• **WHAT THIS TASK INVOLVES**
Please count the lines in the data below that hold "freejoas" and answer with the number by itself.

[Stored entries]
+---+

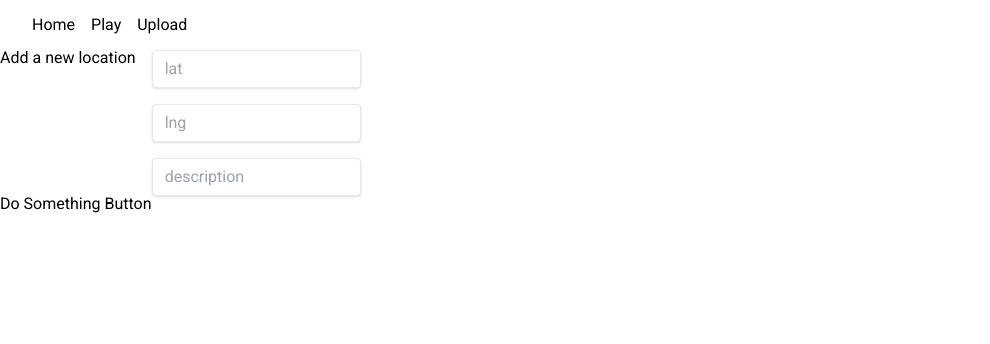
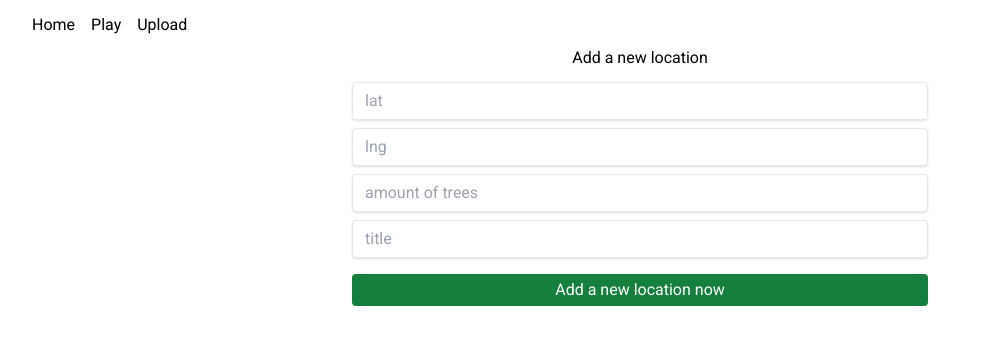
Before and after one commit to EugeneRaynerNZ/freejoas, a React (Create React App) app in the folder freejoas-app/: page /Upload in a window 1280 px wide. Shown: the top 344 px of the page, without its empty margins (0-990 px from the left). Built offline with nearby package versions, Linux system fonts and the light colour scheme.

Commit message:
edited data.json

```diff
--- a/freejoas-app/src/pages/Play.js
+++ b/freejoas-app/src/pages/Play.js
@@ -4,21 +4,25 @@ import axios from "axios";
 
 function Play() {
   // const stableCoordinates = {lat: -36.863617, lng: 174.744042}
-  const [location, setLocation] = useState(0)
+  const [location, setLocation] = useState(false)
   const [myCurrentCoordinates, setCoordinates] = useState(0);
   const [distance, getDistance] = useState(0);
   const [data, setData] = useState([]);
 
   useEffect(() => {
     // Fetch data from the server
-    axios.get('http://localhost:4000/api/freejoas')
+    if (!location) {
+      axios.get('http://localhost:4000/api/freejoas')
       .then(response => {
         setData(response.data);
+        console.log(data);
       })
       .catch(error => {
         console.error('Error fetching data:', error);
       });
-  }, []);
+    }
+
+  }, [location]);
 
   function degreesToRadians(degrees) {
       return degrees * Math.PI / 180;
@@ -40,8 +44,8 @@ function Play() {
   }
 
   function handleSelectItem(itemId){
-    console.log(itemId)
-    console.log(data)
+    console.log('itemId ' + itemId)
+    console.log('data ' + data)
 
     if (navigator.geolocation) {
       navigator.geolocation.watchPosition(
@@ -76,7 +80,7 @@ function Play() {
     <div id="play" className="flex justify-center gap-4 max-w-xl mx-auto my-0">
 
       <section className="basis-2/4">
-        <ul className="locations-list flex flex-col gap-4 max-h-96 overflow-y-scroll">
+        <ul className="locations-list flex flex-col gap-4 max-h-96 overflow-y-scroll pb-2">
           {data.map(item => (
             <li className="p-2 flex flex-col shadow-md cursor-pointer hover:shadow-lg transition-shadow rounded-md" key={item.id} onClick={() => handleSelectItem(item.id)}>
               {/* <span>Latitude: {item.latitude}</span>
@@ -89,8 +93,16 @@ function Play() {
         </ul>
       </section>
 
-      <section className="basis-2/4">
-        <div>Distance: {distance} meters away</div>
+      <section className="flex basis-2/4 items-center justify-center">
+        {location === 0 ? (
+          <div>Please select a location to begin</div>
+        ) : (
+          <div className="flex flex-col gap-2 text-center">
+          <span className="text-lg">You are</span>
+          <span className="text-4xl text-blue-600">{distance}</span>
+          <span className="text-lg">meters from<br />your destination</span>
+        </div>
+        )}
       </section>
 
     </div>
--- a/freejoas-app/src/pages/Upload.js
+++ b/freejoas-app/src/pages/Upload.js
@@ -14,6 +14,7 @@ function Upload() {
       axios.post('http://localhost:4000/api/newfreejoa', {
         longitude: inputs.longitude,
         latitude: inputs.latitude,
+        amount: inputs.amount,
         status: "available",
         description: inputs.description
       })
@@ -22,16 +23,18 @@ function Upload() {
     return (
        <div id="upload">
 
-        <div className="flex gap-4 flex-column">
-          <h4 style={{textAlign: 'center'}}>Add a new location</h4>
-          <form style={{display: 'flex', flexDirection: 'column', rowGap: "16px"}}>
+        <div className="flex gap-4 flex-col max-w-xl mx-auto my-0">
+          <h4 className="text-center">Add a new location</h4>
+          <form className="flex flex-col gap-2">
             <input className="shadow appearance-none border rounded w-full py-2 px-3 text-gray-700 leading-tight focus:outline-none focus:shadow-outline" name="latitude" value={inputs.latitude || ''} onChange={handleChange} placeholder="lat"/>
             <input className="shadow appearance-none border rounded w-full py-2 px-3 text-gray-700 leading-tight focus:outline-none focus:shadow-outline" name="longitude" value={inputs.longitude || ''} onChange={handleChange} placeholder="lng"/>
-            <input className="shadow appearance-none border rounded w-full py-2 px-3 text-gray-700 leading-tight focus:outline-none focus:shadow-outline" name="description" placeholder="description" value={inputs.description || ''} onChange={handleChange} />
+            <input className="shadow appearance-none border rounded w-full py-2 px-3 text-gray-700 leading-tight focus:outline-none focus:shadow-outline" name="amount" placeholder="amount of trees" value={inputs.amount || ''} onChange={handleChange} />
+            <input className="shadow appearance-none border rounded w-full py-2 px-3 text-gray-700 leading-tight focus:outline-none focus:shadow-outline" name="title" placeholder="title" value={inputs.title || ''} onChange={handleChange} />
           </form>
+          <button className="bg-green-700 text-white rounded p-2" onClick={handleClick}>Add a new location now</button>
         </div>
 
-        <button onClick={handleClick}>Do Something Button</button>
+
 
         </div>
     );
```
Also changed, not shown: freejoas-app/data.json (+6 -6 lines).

+---+

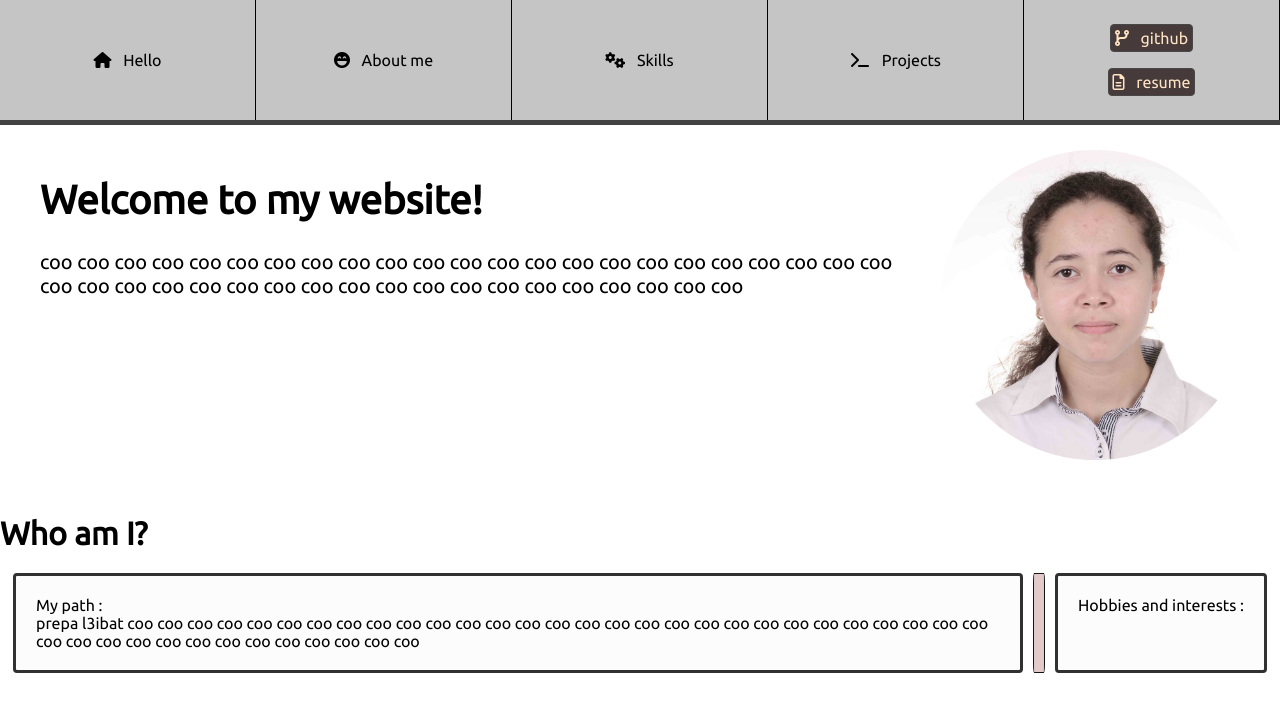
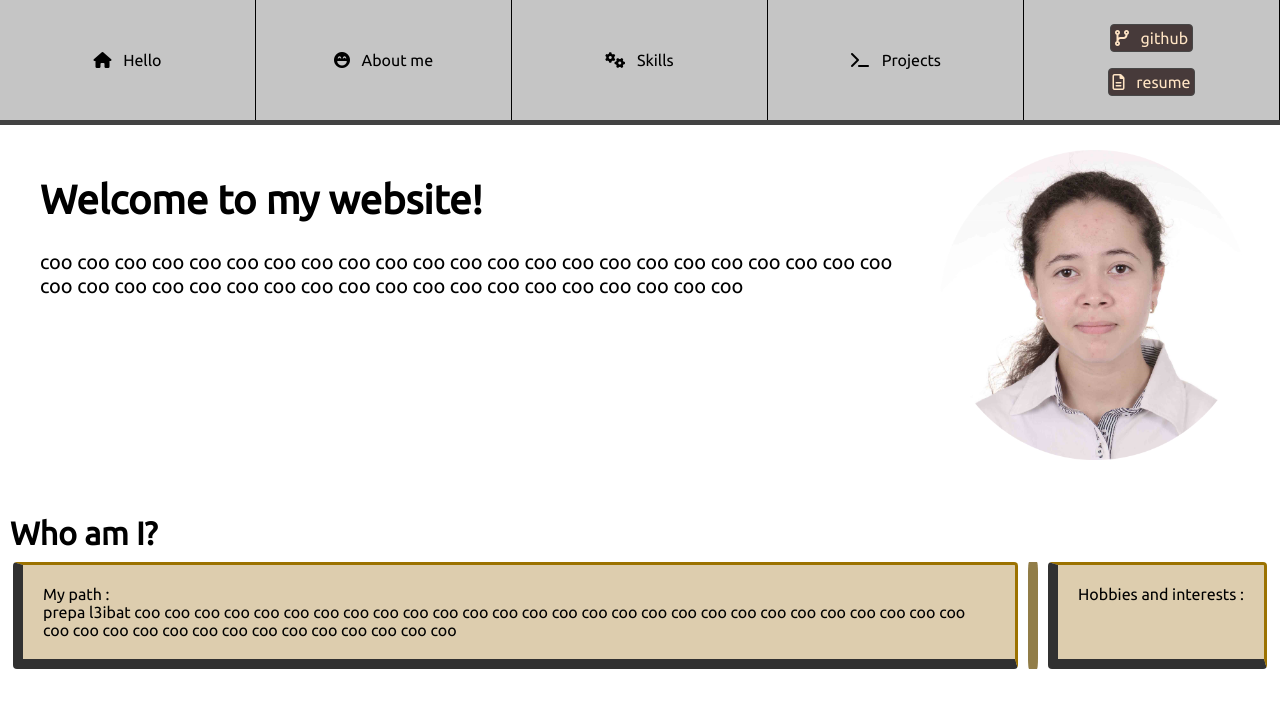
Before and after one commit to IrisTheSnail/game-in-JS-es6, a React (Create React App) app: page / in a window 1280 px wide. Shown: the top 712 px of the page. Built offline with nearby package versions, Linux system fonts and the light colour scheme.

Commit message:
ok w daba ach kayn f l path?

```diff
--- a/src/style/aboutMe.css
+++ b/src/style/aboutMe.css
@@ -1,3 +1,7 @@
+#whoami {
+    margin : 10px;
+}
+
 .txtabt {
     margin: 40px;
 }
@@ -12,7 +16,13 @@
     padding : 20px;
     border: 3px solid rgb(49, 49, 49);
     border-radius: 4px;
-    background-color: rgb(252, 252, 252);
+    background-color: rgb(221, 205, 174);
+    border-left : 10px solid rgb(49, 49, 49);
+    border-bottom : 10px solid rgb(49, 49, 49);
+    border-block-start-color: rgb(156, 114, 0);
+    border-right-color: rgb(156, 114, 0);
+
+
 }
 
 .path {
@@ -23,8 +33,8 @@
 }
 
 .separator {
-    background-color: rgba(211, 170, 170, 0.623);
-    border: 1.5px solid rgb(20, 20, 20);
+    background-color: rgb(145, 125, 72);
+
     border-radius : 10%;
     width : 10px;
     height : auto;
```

+---+

• **ANSWER BELOW**
8